* [PROBLEM DESCRIPTION] If a line in the data below contains the word "private", copy it out.

*** Block opens ***

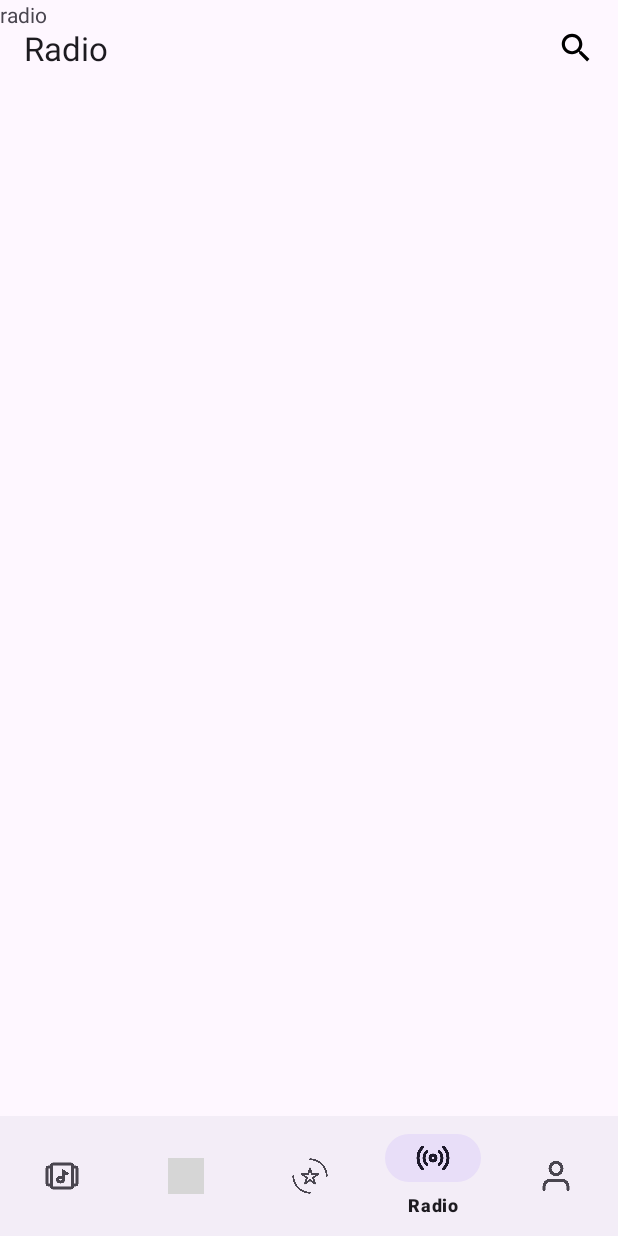
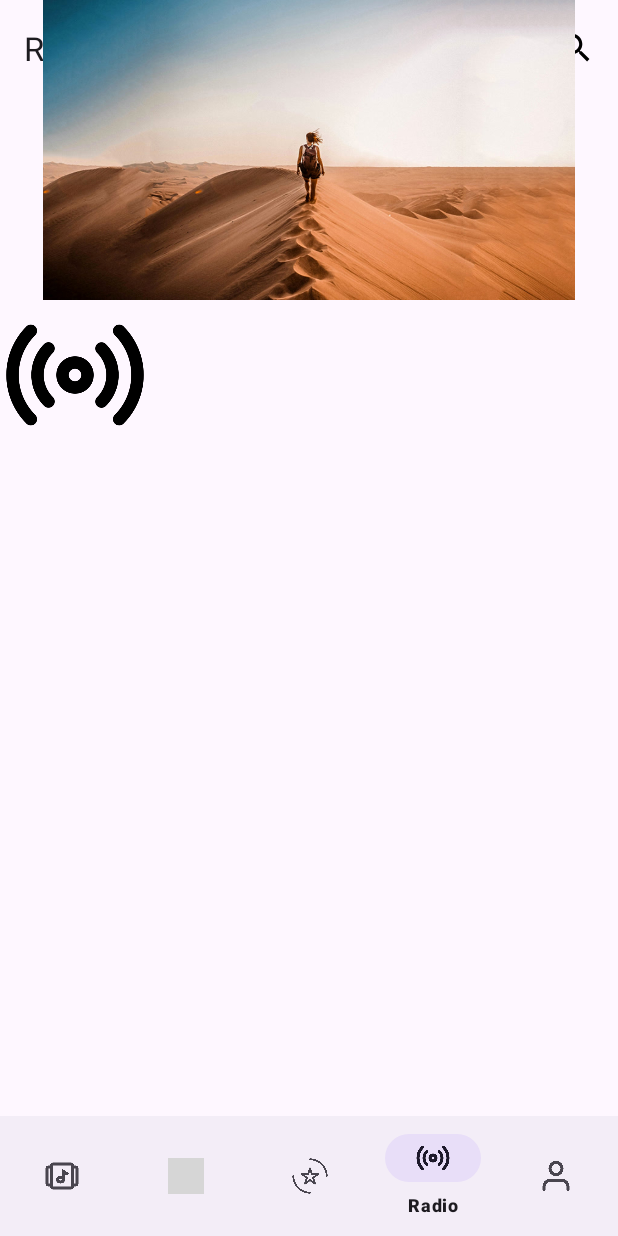
Before and after one commit to tuanthanh2603/android-app-music-listening, an Android app: the screen it shows after launch (MainActivity), item 4 of the bottom bar chosen, on a phone screen of 412 x 824 dp. Run offline under Robolectric (Android 15) with nearby library versions, the phone set to English and light mode, and no system bars; our stand-ins replace Volley; network calls fail; grey boxes are pictures that could not be loaded.

Commit message:
radio update

```diff
--- /dev/null
+++ b/app/src/main/java/com/soundify/Adapter/ImagePagerAdapter.java
@@ -0,0 +1,46 @@
+package com.soundify.Adapter;
+
+import android.content.Context;
+import android.support.annotation.NonNull;
+import android.view.View;
+import android.view.ViewGroup;
+import android.widget.ImageView;
+
+import androidx.viewpager.widget.PagerAdapter;
+
+public class ImagePagerAdapter extends PagerAdapter {
+
+    private Context context;
+    private int[] images;
+
+    public ImagePagerAdapter(Context context, int[] images) {
+        this.context = context;
+        this.images = images;
+    }
+
+    @Override
+    public int getCount() {
+        return images.length;
+    }
+
+    @Override
+    public boolean isViewFromObject(@NonNull View view, @NonNull Object object) {
+        return view == object;
+    }
+
+    @NonNull
+    @Override
+    public Object instantiateItem(@NonNull ViewGroup container, int position) {
+        ImageView imageView = new ImageView(context);
+        imageView.setScaleType(ImageView.ScaleType.CENTER_CROP);
+        imageView.setImageResource(images[position]);
+
+        container.addView(imageView);
+        return imageView;
+    }
+
+    @Override
+    public void destroyItem(@NonNull ViewGroup container, int position, @NonNull Object object) {
+        container.removeView((ImageView) object);
+    }
+}
--- a/app/src/main/java/com/soundify/Fragment/RadioFragment.java
+++ b/app/src/main/java/com/soundify/Fragment/RadioFragment.java
@@ -4,7 +4,9 @@ import android.os.Bundle;
 
 import androidx.annotation.Nullable;
 import androidx.fragment.app.Fragment;
+import androidx.viewpager.widget.ViewPager;
 
+import android.os.Handler;
 import android.view.LayoutInflater;
 import android.view.View;
 import android.view.ViewGroup;
@@ -17,6 +19,7 @@ import com.android.volley.Response;
 import com.android.volley.VolleyError;
 import com.android.volley.toolbox.StringRequest;
 import com.android.volley.toolbox.Volley;
+import com.soundify.Adapter.ImagePagerAdapter;
 import com.soundify.R;
 
 import org.json.JSONException;
@@ -41,6 +44,13 @@ public class RadioFragment extends Fragment {
     // TODO: Rename and change types of parameters
     private String mParam1;
     private String mParam2;
+
+    private ViewPager viewPager;
+    private ImagePagerAdapter adapter;
+    private Handler handler;
+    private Runnable runnable;
+    private int delay = 3000; // Delay in milliseconds between slides
+    private int page = 0;
 
     public RadioFragment() {
         // Required empty public constructor
@@ -77,7 +87,32 @@ public class RadioFragment extends Fragment {
     @Override
     public View onCreateView(LayoutInflater inflater, ViewGroup container,
                              Bundle savedInstanceState) {
-        // Inflate the layout for this fragment
-        return inflater.inflate(R.layout.fragment_radio, container, false);
+        View view = inflater.inflate(R.layout.fragment_radio, container, false);
+
+        // Initialize ViewPager and set adapter
+        viewPager = view.findViewById(R.id.viewPager);
+        int[] images = {R.drawable.radio_icon, R.drawable.rating_icon, R.drawable.love_icon}; // Replace with your image resources
+        adapter = new ImagePagerAdapter(requireContext(), images);
+
+        // Corrected line: set adapter on the ViewPager, not the View
+        viewPager.setAdapter(adapter);
+
+        handler = new Handler();
+        runnable = () -> {
+            if (adapter.getCount() == page) {
+                page = 0;
+            } else {
+                page++;
+            }
+            viewPager.setCurrentItem(page, true);
+            handler.postDelayed(runnable, delay);
+        };
+
+        handler.postDelayed(runnable, delay);
+
+        // Other code for your fragment can be added here
+
+        return view;
     }
+
 }
--- a/app/src/main/res/layout/fragment_radio.xml
+++ b/app/src/main/res/layout/fragment_radio.xml
@@ -6,9 +6,22 @@
     tools:context=".Fragment.RadioFragment">
 
     <!-- TODO: Update blank fragment layout -->
-    <TextView
+
+    <LinearLayout
         android:layout_width="match_parent"
         android:layout_height="match_parent"
-        android:text="radio" />
+        android:orientation="vertical">
+
+        <ImageView
+            android:id="@+id/imageView6"
+            android:layout_width="match_parent"
+            android:layout_height="200dp"
+            android:src="@drawable/chudedulich" />
+
+        <androidx.viewpager.widget.ViewPager
+            android:id="@+id/viewPager"
+            android:layout_width="100dp"
+            android:layout_height="100dp" />
+    </LinearLayout>
 
 </FrameLayout>
```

*** Block closes ***

* [YOUR RESPONSE]
+    private Context context;
+    private int[] images;
     private String mParam1;
     private String mParam2;
+    private ViewPager viewPager;
+    private ImagePagerAdapter adapter;
+    private Handler handler;
+    private Runnable runnable;
+    private int delay = 3000; // Delay in milliseconds between slides
+    private int page = 0;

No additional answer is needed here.